By Samantha Coles

After a sojourn in Melbourne last year, The Fat Duck has made a welcome return to our list. Providing more than just exceptional (and famously experimental) cuisine, The Fat Duck’s aim is to take diners on a nostalgic adventure. Head chef Jonny Lake tells us how his studies in physics and biology inspired his relentless curiosity.

How does it feel to be voted for by consumers, instead of by food critics or industry insiders?

Industry awards and accolades are one thing, but ultimately everything we do is for our guests, so for us to be on this list, curated by diners themselves, feels great.

What attracted you to The Fat Duck?

I started at The Fat Duck over 11 years ago as a chef de partie, and what attracted me to this place was how Heston Blumenthal and his team were trying to do something totally different.
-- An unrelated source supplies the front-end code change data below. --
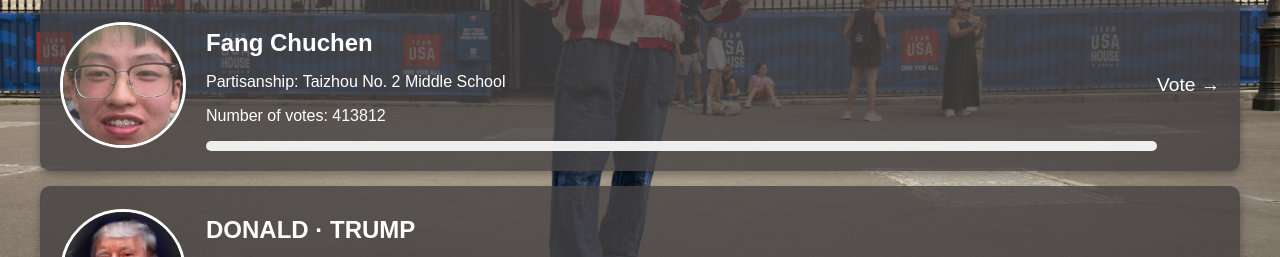
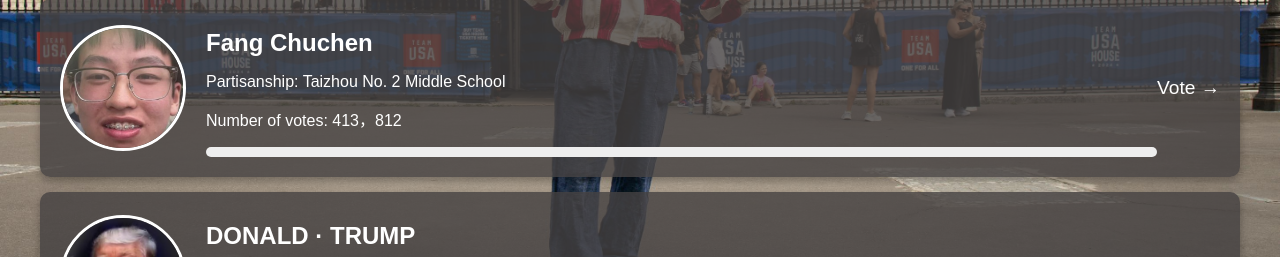
Before and after one commit to CatStack-pixe/Webtrail, a plain HTML site: page index2.html in a window 1280 px wide. Shown: the part 502-759 px from the top of the page. Drawn offline with Linux system fonts and the light colour scheme.

Commit message:
Update index2.html

```diff
--- a/index2.html
+++ b/index2.html
@@ -37,7 +37,7 @@
                     <div class="candidate-info">
                         <h3>Fang Chuchen</h3>
                         <p>Partisanship: Taizhou No. 2 Middle School</p>
-                        <p>Number of votes:  <span id="candidateVotes1">413812</span></p>
+                        <p>Number of votes:  <span id="candidateVotes1">413，812</span></p>
                         <div class="progress-bar" id="progressBar1"></div>
                     </div>
                     <span class="vote-label" data-candidate-id="1">Vote →</span>
```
They were pushing the boundaries of taste and convention and culinary techniques, and that motto of ‘question everything’ is something that remains to this day. I think I share Heston’s relentless curiosity, so The Fat Duck was a good fit for me.

Where did your interest in experimental cuisine begin?

My interest in science actually preceded that in cooking. In my early 20s I moved to Montreal to study physics and biology at university. It was only once I’d begun cooking that I came to realize that learning is endless. I really believe you can learn something new in the kitchen every single day if you ask enough questions. It really depends on what you consider ‘experimental cuisine’ to be, but I think it’s a natural instinct for chefs to always be trying to improve and tweak a recipe, making it better every time by experimenting with different methods, techniques and ingredients.

The Fat Duck experience draws on childhood memories. What was your favorite dish as a child? Is it still your favorite?

Pancakes with lemon juice and sugar. My parents are British but I was born and grew up in Canada, so these types of pancakes were quite different to what most of my friends would eat at home. I do still like them, but I tend to cook fluffy buttermilk pancakes for my kids now.

The Fat Duck experience is likened to a journey. Where inspires you? Where do you think the most exciting country or city for gastronomy is?

I do think that London is one of the most exciting cities for gastronomy. There’s such a huge range of different cuisines and influences and novel ideas, and so many chefs are coming to open restaurants all the time. I think the early years of my career when I lived in Italy inspired me more than any other, but I’ve been influenced by every stage of my life in some way or other.

What has been your proudest moment?

Promoting Ed Cooke from sous chef to head chef at The Fat Duck. I am very proud of him for making it all this way.

What do you do with your free time, if you have any?

I try to eat out as much as I can and to spend as much time as possible with my wife, Shannon and my kids Sadie, Rufus and Orla.

What are your plans for the future?

I’m working on two big projects at the moment. We’re refurbishing our Michelin-starred restaurant The Hind’s Head in Bray, just down the road from The Fat Duck, which will now have its own cocktail lounge. We’re also developing the garden at The Crown, our pub in Bray, to include its own outdoor bar and kitchen. And The Fat Duck is constantly evolving so that’s always ongoing.